*TASK OBJECTIVE*. Look through the entries for the string "const", and copy each line that holds it.

....

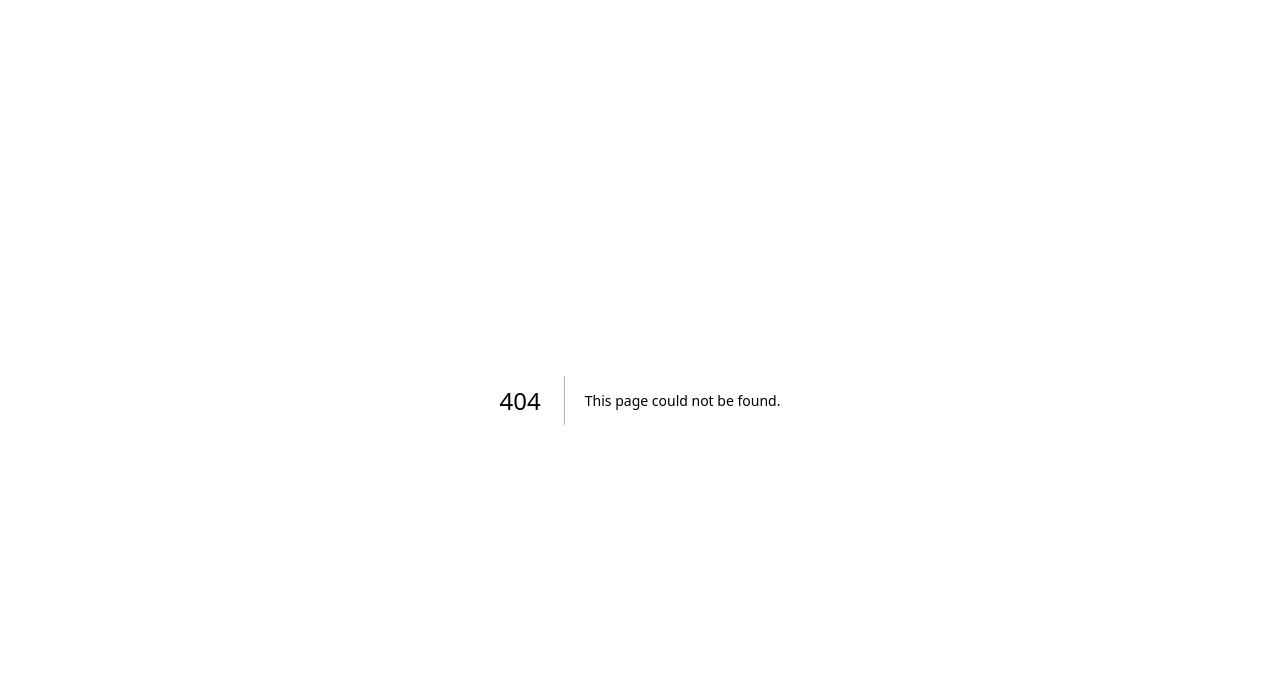
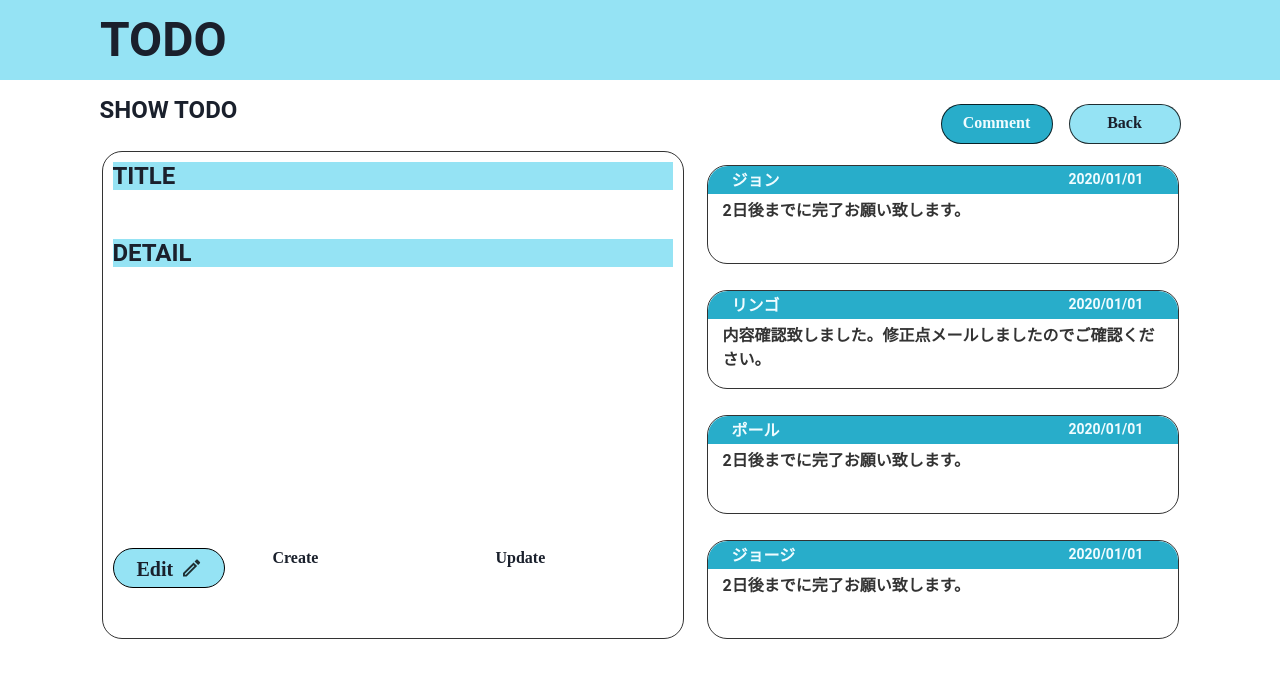
Before and after one commit to if-mentor/next_todo_9, a Next.js app: page /1/todo_show in a window 1280 px wide. Before the commit this address had no page. Shown: the top 678 px of the page. Built offline with nearby package versions, Linux system fonts and the light colour scheme; no server answers; the database is empty.

Commit message:
#23 add: firestoreよりtodoを取得し表示

```diff
--- a/src/pages/todo_show.tsx
+++ b/src/pages/[id]/todo_show.tsx
@@ -1,9 +1,69 @@
 import { Box, Button, Heading } from "@chakra-ui/react";
-import React from "react";
-import Layout from "../components/Layout";
+import React, { useState, useEffect } from "react";
+import { useRouter } from "next/router";
+import Layout from "../../components/Layout";
 import styled from "@emotion/styled";
+import { doc, getDoc } from "firebase/firestore";
+import { db } from "@/libs/firebase";
 
-function todoShow() {
+function TodoShow() {
+  type todos = {
+    title: string
+    detail: string,
+    create: string,
+    update: string,
+  };
+
+  const [todos, setTodos] = useState<todos>({ title: "", detail: "", create: "", update: "" });
+
+  const router = useRouter();
+
+
+  // TODO 共通へ持っていく
+  /**
+   * unix時間を画面表示する文字列へ変換
+   *
+   * 戻り値 例： 2020-11-8 18:55
+   *
+   * @param unixTimeSeconds
+   * @returns
+   */
+  const formatDateStr = (unixTimeSeconds: number) => {
+    const date = new Date(unixTimeSeconds * 1000);
+    return `${date.getFullYear()}-${date.getMonth() + 1}-${date.getDate()} ${date.getHours()}:${date.getMinutes()}`;
+  };
+
+  useEffect(() => {
+    if (!router.isReady) return;
+    let { id } = router.query;
+
+    if (typeof id !== "string") {
+      return;
+    }
+
+    (async () => {
+      const todoDocRef = doc(db, "todoposts", id);
+      const todoDocSnap = await getDoc(todoDocRef);
+      const todoDocObj = todoDocSnap.data();
+
+      if (todoDocObj) {
+        // TODO
+        console.log(todoDocObj);
+
+        const create = formatDateStr(todoDocObj.create.seconds);
+        const update = formatDateStr(todoDocObj.update.seconds);
+
+        setTodos({
+          title: todoDocObj.title,
+          detail: todoDocObj.detail,
+          create,
+          update,
+        });
+      }
+    })();
+    // eslint-disable-next-line react-hooks/exhaustive-deps
+  }, [router.isReady]);
+
   return (
     <>
       <Layout>
@@ -49,19 +109,10 @@ function todoShow() {
             <D2>
               <Box margin="10px">
                 <P3>TITLE</P3>
-                <P4>GITHUB上に静的サイトをホスティングする</P4>
+                <P4>{todos.title}</P4>
                 <P3>DETAIL</P3>
                 <P5>
-                  AWSコンソールでAWS
-                  AMPLIFYを使って静的ウェブサイトをホスティングします。AWS
-                  AMPLIFYは、
-                  静的ウェブサイトおよびウェブアプリにフルマネージドのホスティングを提供します。
-                  AMPLIFYのホスティングソリューションは、AMAZONC
-                  LOUDFRONTとAMAZON S3を使って、
-                  AWSコンテンツ配信ネットワーク（CDN）を介してサイトアセットを提供します。
-                  <br></br>
-                  継続的デプロイをセットアップします。AMPLIFYは、継続的デプロイでGITベースのワークフローを提供します。
-                  それにより、コードコミットごとに、サイトに自動的に更新をデプロイすることができます。
+                  {todos.detail}
                 </P5>
                 <Box display="flex">
                   <Button
@@ -90,11 +141,12 @@ function todoShow() {
 
                   <Box margin="16px 48px 0px 0px">
                     <P7>Create</P7>
-                    <P9>2020-11-8 18:55</P9>
+
+                    <P9>{todos.create}</P9>
                   </Box>
                   <Box marginTop="16px">
                     <P8>Update</P8>
-                    <P9>2020-11-8 18:55</P9>
+                    <P9>{todos.update}</P9>
                   </Box>
                 </Box>
               </Box>
@@ -138,7 +190,7 @@ function todoShow() {
   );
 }
 
-export default todoShow;
+export default TodoShow;
 
 const D1 = styled.div`
   display: flex;
```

....

*TASK ANSWER*.
+  const [todos, setTodos] = useState<todos>({ title: "", detail: "", create: "", update: "" });
+  const router = useRouter();
+  const formatDateStr = (unixTimeSeconds: number) => {
+    const date = new Date(unixTimeSeconds * 1000);
+      const todoDocRef = doc(db, "todoposts", id);
+      const todoDocSnap = await getDoc(todoDocRef);
+      const todoDocObj = todoDocSnap.data();
+        const create = formatDateStr(todoDocObj.create.seconds);
+        const update = formatDateStr(todoDocObj.update.seconds);
 const D1 = styled.div`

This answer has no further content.